Applicants should submit a letter stating career objectives and suitability for the position, including overview of relevant experience and achievements, and approach to teaching. Please also include your current curriculum vitae and names and contact information (including email addresses) of three possible referees. Applicants are encouraged to submit supplementary materials, including a teaching dossier. Please include your website address, if you have one.

The anticipated start date is July 1, 2014. This is a one-year appointment with the possibility of a reappointment.

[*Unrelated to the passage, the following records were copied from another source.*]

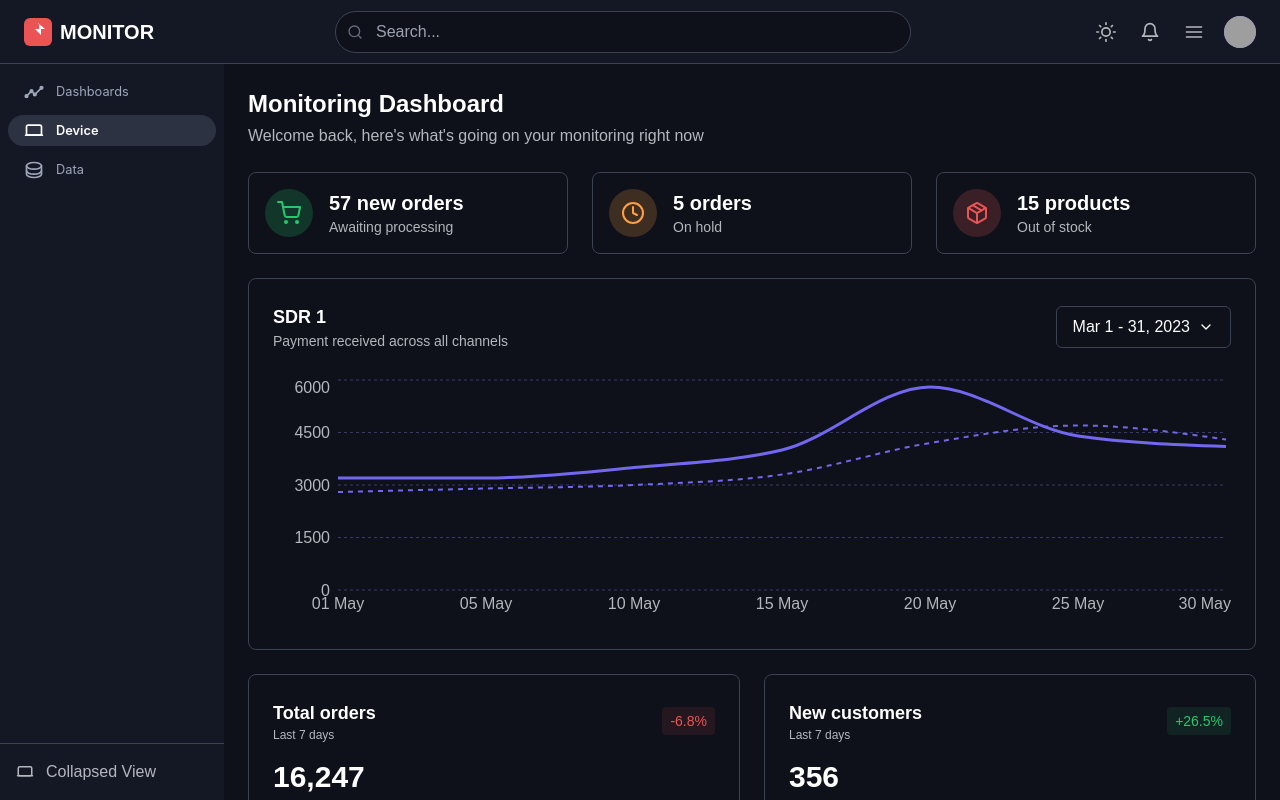
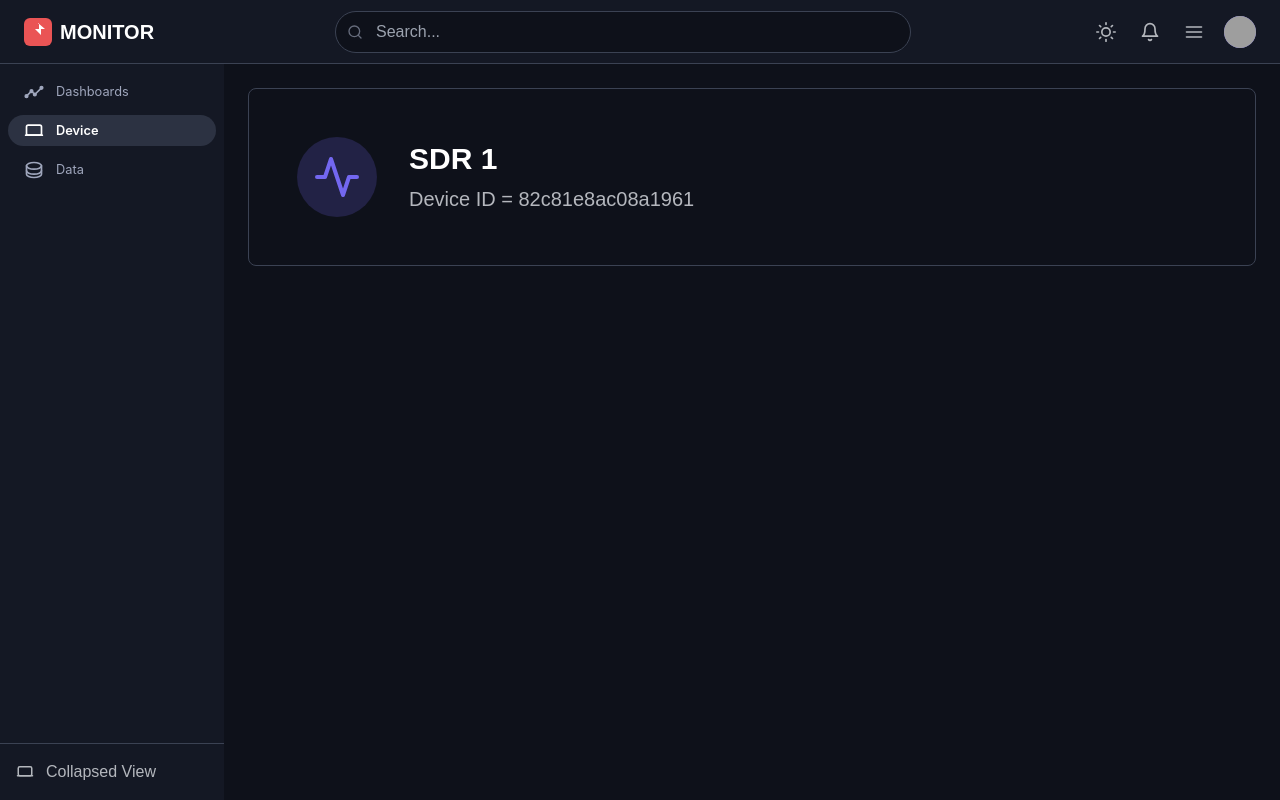
Before and after one commit to nad-if/proyek_ta__nadif, a Next.js app: page /device in a window 1280 px wide. Built offline with nearby package versions, Linux system fonts and the light colour scheme; grey boxes are pictures that could not be loaded.

Commit message:
feat: device

```diff
--- a/app/device/page.tsx
+++ b/app/device/page.tsx
@@ -4,7 +4,7 @@ import Link from 'next/link';
 import Sidebar from '../components/Sidebar';
 import {
   FiHome, FiShoppingCart, FiSettings, FiBell, FiPackage,
-  FiSearch, FiSun, FiMenu, FiClock, FiChevronDown
+  FiSearch, FiSun, FiMenu, FiClock, FiChevronDown, FiActivity
 } from 'react-icons/fi';
 import {
   LineChart,
@@ -17,6 +17,7 @@ import {
   BarChart,
   Bar
 } from 'recharts';
+import { useState } from 'react';
 
 // Data untuk grafik
 const salesData = [
@@ -48,6 +49,40 @@ const newCustomerData = [
   { name: '06 May', value: 140 },
   { name: '07 May', value: 160 },
 ];
+
+function DeviceSubmenu() {
+  // Dropdown device
+  const [selectedDevice, setSelectedDevice] = useState('SDR 1');
+  const devices = ['SDR 1', 'SDR 2'];
+  // Generate random device ID setiap render
+  function generateRandomId() {
+    return Array.from({ length: 16 }, () => Math.floor(Math.random() * 16).toString(16)).join('');
+  }
+  const deviceId = generateRandomId();
+  return (
+    <div className="w-full">
+      <div className="bg-[#0e111a] border border-[#3B4253] rounded-lg flex items-center p-12 mb-6 w-full">
+        <div className="w-20 h-20 bg-[#7367F0]/20 rounded-full flex items-center justify-center mr-8">
+          <FiActivity className="w-12 h-12 text-[#7367F0]" />
+        </div>
+        <div>
+          <div className="flex items-center mb-2">
+            <select
+              className="bg-transparent text-white font-bold text-3xl outline-none appearance-none pr-6"
+              value={selectedDevice}
+              onChange={e => setSelectedDevice(e.target.value)}
+            >
+              {devices.map(device => (
+                <option key={device} value={device} className="text-black">{device}</option>
+              ))}
+            </select>
+          </div>
+          <div className="text-[#B4B7BD] text-xl">Device ID = {deviceId}</div>
+        </div>
+      </div>
+    </div>
+  );
+}
 
 export default function Device() {
   return (
@@ -94,171 +129,11 @@ export default function Device() {
 
       <div className="flex flex-1 overflow-hidden">
         <Sidebar />
-
         {/* Main Content */}
         <main className="flex-1 flex flex-col overflow-hidden">
-          {/* Page Content */}
           <div className="flex-1 overflow-auto p-6">
-            <div className="space-y-6">
-              {/* Page Title */}
-              <div>
-                <h1 className="text-2xl font-bold text-white">Monitoring Dashboard</h1>
-                <p className="text-[#B4B7BD] mt-1">Welcome back, here&#39;s what&#39;s going on your monitoring right now</p>
-              </div>
-
-              {/* Stats Cards */}
-              <div className="grid grid-cols-1 md:grid-cols-3 gap-6">
-                <div className="bg-[#0e111a] p-4 rounded-lg flex items-center border border-[#3B4253]">
-                  <div className="w-12 h-12 bg-[#28C76F]/20 rounded-full flex items-center justify-center mr-4">
-                    <FiShoppingCart className="w-6 h-6 text-[#28C76F]" />
-                  </div>
-                  <div>
-                    <h3 className="text-xl font-bold text-white">57 new orders</h3>
-                    <p className="text-[#B4B7BD] text-sm">Awaiting processing</p>
-                  </div>
-                </div>
-
-                <div className="bg-[#0e111a] p-4 rounded-lg flex items-center border border-[#3B4253]">
-                  <div className="w-12 h-12 bg-[#FF9F43]/20 rounded-full flex items-center justify-center mr-4">
-                    <FiClock className="w-6 h-6 text-[#FF9F43]" />
-                  </div>
-                  <div>
-                    <h3 className="text-xl font-bold text-white">5 orders</h3>
-                    <p className="text-[#B4B7BD] text-sm">On hold</p>
-                  </div>
-                </div>
-
-                <div className="bg-[#0e111a] p-4 rounded-lg flex items-center border border-[#3B4253]">
-                  <div className="w-12 h-12 bg-[#EA5455]/20 rounded-full flex items-center justify-center mr-4">
-                    <FiPackage className="w-6 h-6 text-[#EA5455]" />
-                  </div>
-                  <div>
-                    <h3 className="text-xl font-bold text-white">15 products</h3>
-                    <p className="text-[#B4B7BD] text-sm">Out of stock</p>
-                  </div>
-                </div>
-              </div>
-
-              {/* Total Sells Chart */}
-              <div className="bg-[#0e111a] p-6 rounded-lg border border-[#3B4253]">
-                <div className="flex justify-between items-center mb-6">
-                  <div>
-                    <h3 className="text-lg font-semibold text-white">SDR 1</h3>
-                    <p className="text-[#B4B7BD] text-sm">Payment received across all channels</p>
-                  </div>
-                  <div className="flex items-center bg-[#0e111a] border border-[#3B4253] rounded-md">
-                    <button className="flex items-center text-white px-4 py-2">
-                      <span>Mar 1 - 31, 2023</span>
-                      <FiChevronDown className="ml-2" />
-                    </button>
-                  </div>
-                </div>
-                <div className="h-[250px]">
-                  <ResponsiveContainer width="100%" height="100%">
-                    <LineChart data={salesData}>
-                      <CartesianGrid strokeDasharray="3 3" stroke="#3A3B64" vertical={false} />
-                      <XAxis dataKey="name" stroke="#B4B7BD" axisLine={false} tickLine={false} />
-                      <YAxis stroke="#B4B7BD" axisLine={false} tickLine={false} />
-                      <Tooltip
-                        contentStyle={{
-                          backgroundColor: '#0e111a',
-                          border: '1px solid #3B4253',
-                          borderRadius: '4px',
-                        }}
-                      />
-                      <Line
-                        type="monotone"
-                        dataKey="actual"
-                        stroke="#7367F0"
-                        strokeWidth={3}
-                        dot={false}
-                        activeDot={{ r: 6 }}
-                      />
-                      <Line
-                        type="monotone"
-                        dataKey="projected"
-                        stroke="#7367F0"
-                        strokeWidth={2}
-                        strokeDasharray="5 5"
-                        dot={false}
-                      />
-                    </LineChart>
-                  </ResponsiveContainer>
-                </div>
-              </div>
-
-              {/* Main Dashboard Grid */}
-              <div className="grid grid-cols-1 md:grid-cols-2 gap-6">
-                {/* Total Orders */}
-                <div className="bg-[#0e111a] p-6 rounded-lg border border-[#3B4253]">
-                  <div className="flex justify-between items-center mb-4">
-                    <div>
-                      <h3 className="text-lg font-semibold text-white">Total orders</h3>
-                      <p className="text-[#B4B7BD] text-xs">Last 7 days</p>
-                    </div>
-                    <div className="flex items-center">
-                      <span className="text-[#EA5455] text-sm bg-[#EA5455]/10 px-2 py-1 rounded">-6.8%</span>
-                    </div>
-                  </div>
-                  <div className="flex justify-between items-center">
-                    <h2 className="text-3xl font-bold text-white">16,247</h2>
-                  </div>
-                  <div className="h-[120px] my-3">
-                    <ResponsiveContainer width="100%" height="100%">
-                      <BarChart data={orderBarData}>
-                        <Bar dataKey="value" fill="#7367F0" radius={[5, 5, 0, 0]} />
-                      </BarChart>
-                    </ResponsiveContainer>
-                  </div>
-                  <div className="flex flex-col gap-2 mt-4">
-                    <div className="flex justify-between items-center">
-                      <div className="flex items-center">
-                        <div className="w-3 h-3 bg-[#7367F0] rounded-sm mr-2"></div>
-                        <span className="text-[#B4B7BD] text-sm">Completed</span>
-                      </div>
-                      <span className="text-white text-sm">52%</span>
-                    </div>
-                    <div className="flex justify-between items-center">
-                      <div className="flex items-center">
-                        <div className="w-3 h-3 bg-[#B4B7BD]/30 rounded-sm mr-2"></div>
-                        <span className="text-[#B4B7BD] text-sm">Pending payment</span>
-                      </div>
-                      <span className="text-white text-sm">48%</span>
-                    </div>
-                  </div>
-                </div>
-
-                {/* New Customers */}
-                <div className="bg-[#0e111a] p-6 rounded-lg border border-[#3B4253]">
-                  <div className="flex justify-between items-center mb-4">
-                    <div>
-                      <h3 className="text-lg font-semibold text-white">New customers</h3>
-                      <p className="text-[#B4B7BD] text-xs">Last 7 days</p>
-                    </div>
-                    <div className="flex items-center">
-                      <span className="text-[#28C76F] text-sm bg-[#28C76F]/10 px-2 py-1 rounded">+26.5%</span>
-                    </div>
-                  </div>
-                  <div className="flex justify-between items-center">
-                    <h2 className="text-3xl font-bold text-white">356</h2>
-                  </div>
-                  <div className="h-[150px] mt-3">
-                    <ResponsiveContainer width="100%" height="100%">
-                      <LineChart data={newCustomerData}>
-                        <Line
-                          type="monotone"
-                          dataKey="value"
-                          stroke="#7367F0"
-                          strokeWidth={3}
-                          dot={false}
-                          activeDot={{ r: 6 }}
-                        />
-                      </LineChart>
-                    </ResponsiveContainer>
-                  </div>
-                </div>
-              </div>
-            </div>
+            {/* Hanya tampilkan DeviceSubmenu */}
+            <DeviceSubmenu />
           </div>
         </main>
       </div>
```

The closing date for applications is December 1, 2013; applications will be processed as soon as they are received. To apply, please submit your cover letter and CV online at: http://hr.ubc.ca/careers/faculty If you have any questions pertaining to the position please contact: Dr. Penny Gurstein, Director,  School of Community & Regional Planning e-mail: penny.gurstein@ubc.ca UBC hires on the basis of merit and is committed to employment equity. We encourage all qualified applicants to apply, however, Canadians and permanent residents of Canada will be given priority. UBC is strongly committed to diversity within its community and especially welcomes applications from visible minority group members, women, Aboriginal persons, persons with disabilities, persons of any sexual orientation or gender identity, and others who may contribute to the further diversification of ideas. Please indicate your legal status to work in Canada.